__Exercise brief__
Bring together copies of the lines in the data below that contain the word "width".
(Beginning of Supplied entries)
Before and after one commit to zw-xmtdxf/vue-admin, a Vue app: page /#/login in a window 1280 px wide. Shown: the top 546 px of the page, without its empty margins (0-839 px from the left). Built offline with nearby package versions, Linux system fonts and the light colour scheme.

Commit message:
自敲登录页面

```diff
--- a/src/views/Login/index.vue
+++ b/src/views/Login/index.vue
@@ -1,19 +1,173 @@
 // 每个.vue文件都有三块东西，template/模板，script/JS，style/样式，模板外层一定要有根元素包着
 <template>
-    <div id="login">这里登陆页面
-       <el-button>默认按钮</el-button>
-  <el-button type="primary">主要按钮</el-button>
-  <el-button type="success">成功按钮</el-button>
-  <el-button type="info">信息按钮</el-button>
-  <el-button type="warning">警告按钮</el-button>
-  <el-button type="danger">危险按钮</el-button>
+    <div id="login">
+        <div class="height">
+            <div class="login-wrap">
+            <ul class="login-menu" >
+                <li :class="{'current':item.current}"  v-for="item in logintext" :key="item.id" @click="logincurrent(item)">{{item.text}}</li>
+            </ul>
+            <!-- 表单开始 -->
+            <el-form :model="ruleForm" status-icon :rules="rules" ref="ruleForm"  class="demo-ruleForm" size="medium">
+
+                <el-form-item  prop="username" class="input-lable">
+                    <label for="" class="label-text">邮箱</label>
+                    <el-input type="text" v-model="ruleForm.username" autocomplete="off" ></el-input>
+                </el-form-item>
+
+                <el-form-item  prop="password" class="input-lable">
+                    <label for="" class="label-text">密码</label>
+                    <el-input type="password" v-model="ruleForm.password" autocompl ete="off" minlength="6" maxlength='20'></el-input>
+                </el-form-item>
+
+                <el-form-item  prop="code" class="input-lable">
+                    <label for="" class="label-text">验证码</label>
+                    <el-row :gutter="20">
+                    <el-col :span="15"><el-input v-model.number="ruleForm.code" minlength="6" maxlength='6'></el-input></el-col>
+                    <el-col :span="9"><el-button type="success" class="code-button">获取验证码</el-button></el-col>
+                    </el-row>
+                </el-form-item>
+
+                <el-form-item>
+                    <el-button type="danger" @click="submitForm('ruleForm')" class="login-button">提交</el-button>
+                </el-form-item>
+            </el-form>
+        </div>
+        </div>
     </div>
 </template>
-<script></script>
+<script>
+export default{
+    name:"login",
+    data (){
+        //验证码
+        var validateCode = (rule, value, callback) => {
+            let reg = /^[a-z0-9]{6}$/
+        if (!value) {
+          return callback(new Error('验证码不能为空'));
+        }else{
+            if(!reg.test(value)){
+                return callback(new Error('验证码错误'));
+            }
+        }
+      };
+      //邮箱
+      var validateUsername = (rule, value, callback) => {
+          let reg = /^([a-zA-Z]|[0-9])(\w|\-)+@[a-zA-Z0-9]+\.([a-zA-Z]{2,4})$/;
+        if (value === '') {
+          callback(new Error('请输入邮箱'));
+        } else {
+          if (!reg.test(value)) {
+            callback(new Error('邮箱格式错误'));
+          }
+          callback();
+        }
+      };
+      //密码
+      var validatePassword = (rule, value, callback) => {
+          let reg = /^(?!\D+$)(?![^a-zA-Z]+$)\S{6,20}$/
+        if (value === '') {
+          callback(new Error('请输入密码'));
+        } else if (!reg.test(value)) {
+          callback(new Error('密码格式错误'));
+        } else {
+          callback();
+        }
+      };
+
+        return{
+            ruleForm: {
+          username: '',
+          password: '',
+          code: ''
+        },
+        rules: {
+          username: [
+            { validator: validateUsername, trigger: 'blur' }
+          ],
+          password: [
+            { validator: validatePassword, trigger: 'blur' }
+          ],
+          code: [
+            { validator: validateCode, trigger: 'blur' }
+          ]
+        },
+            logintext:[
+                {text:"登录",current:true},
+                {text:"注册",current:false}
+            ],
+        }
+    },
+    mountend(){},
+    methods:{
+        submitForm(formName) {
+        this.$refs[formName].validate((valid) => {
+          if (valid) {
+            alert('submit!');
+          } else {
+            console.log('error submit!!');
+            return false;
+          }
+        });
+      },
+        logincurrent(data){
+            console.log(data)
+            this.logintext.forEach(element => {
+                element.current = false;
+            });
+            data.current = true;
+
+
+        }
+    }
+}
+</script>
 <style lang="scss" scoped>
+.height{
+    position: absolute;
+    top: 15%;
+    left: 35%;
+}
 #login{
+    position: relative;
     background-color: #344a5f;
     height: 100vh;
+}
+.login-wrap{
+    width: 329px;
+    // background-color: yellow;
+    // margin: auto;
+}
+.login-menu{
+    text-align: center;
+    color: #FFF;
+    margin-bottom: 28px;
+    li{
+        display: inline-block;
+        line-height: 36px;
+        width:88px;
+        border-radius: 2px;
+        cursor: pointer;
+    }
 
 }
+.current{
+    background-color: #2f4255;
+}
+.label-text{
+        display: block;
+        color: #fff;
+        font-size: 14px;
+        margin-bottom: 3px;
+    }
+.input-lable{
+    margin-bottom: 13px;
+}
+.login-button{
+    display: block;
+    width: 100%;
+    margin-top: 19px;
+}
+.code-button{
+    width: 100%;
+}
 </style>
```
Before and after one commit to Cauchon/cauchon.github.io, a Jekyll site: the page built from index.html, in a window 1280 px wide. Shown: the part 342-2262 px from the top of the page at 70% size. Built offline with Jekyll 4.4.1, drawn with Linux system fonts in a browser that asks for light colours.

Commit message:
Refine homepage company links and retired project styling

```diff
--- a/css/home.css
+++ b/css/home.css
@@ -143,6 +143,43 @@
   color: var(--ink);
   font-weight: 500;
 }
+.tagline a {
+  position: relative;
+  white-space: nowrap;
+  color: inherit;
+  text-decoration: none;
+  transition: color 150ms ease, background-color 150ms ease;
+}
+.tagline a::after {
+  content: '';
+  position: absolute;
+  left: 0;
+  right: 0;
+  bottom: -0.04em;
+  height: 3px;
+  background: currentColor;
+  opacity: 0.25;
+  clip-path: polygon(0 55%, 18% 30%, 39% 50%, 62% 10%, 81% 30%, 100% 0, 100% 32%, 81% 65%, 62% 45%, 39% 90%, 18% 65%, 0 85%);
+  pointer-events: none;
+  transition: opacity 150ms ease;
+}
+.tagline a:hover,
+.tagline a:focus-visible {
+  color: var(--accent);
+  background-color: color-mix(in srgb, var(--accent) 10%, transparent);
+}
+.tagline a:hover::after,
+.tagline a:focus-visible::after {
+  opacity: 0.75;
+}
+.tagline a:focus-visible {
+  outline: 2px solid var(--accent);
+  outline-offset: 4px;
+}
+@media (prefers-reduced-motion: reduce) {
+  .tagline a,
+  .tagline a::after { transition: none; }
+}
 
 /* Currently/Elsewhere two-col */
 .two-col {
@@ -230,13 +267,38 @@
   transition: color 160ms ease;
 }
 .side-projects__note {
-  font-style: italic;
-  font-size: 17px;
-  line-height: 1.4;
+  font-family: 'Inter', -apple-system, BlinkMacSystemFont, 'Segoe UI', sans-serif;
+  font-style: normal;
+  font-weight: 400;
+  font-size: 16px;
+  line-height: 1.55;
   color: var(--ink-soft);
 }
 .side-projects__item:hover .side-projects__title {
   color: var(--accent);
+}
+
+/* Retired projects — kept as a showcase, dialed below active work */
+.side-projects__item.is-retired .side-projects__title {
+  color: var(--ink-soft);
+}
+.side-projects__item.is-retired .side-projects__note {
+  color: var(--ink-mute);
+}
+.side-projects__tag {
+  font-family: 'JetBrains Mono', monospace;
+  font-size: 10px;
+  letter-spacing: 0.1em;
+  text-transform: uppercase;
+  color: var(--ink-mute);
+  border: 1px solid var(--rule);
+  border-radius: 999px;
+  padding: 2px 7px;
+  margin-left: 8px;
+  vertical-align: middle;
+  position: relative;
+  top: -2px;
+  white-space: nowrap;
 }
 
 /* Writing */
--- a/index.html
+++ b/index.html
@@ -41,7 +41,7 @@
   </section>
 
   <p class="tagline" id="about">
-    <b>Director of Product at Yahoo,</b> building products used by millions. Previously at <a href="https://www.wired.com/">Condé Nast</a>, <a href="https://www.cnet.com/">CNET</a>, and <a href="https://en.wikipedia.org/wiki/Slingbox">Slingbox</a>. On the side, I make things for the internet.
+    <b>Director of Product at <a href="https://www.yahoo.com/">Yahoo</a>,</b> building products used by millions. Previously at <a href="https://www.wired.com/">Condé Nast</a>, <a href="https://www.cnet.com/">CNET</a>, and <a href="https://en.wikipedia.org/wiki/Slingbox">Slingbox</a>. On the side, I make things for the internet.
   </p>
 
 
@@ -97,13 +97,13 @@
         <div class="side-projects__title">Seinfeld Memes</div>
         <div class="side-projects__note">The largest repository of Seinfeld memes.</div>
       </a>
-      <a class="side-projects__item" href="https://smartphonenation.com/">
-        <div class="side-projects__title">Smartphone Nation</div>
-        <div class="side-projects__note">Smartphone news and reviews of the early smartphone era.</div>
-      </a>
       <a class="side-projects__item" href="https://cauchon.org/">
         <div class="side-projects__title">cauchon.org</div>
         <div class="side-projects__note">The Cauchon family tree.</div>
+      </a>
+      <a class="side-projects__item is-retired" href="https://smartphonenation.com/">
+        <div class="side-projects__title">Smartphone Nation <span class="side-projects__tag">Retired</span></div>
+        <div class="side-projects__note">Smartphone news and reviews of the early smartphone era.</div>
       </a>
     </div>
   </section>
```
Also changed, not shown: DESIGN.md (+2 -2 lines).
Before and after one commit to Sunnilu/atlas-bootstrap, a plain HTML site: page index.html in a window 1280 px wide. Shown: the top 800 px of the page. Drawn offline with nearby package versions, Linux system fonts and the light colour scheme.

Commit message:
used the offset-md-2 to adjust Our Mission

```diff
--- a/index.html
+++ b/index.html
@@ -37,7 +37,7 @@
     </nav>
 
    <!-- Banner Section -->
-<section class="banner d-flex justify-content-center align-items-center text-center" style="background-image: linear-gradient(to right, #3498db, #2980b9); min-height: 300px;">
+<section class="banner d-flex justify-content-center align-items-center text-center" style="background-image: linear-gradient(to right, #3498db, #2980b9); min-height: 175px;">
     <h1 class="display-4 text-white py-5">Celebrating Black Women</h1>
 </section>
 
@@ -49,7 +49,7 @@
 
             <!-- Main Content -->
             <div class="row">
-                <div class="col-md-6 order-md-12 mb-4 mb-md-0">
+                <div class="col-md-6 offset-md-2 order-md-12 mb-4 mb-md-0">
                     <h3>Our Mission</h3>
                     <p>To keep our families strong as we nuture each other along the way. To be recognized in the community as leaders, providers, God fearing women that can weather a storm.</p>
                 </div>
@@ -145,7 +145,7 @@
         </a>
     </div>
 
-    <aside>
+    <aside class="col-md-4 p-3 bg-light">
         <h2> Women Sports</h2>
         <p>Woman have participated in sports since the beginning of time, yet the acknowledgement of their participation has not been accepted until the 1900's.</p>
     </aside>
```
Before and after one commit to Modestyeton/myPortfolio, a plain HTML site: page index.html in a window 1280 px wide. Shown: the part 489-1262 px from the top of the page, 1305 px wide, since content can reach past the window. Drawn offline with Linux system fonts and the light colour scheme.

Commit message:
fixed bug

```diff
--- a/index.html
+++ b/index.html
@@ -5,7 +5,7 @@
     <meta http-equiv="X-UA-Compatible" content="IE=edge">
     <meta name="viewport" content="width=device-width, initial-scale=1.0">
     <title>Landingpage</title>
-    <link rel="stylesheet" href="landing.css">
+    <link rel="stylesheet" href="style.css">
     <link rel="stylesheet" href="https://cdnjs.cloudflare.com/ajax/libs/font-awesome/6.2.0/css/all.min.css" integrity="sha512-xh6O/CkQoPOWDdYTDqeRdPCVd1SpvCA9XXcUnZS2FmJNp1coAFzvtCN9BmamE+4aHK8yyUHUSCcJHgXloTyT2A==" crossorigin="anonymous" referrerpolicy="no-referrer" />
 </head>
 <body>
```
(End of Supplied entries)
__Output__
+    width: 329px;
+        width:88px;
+    width: 100%;
+    width: 100%;
     <meta name="viewport" content="width=device-width, initial-scale=1.0">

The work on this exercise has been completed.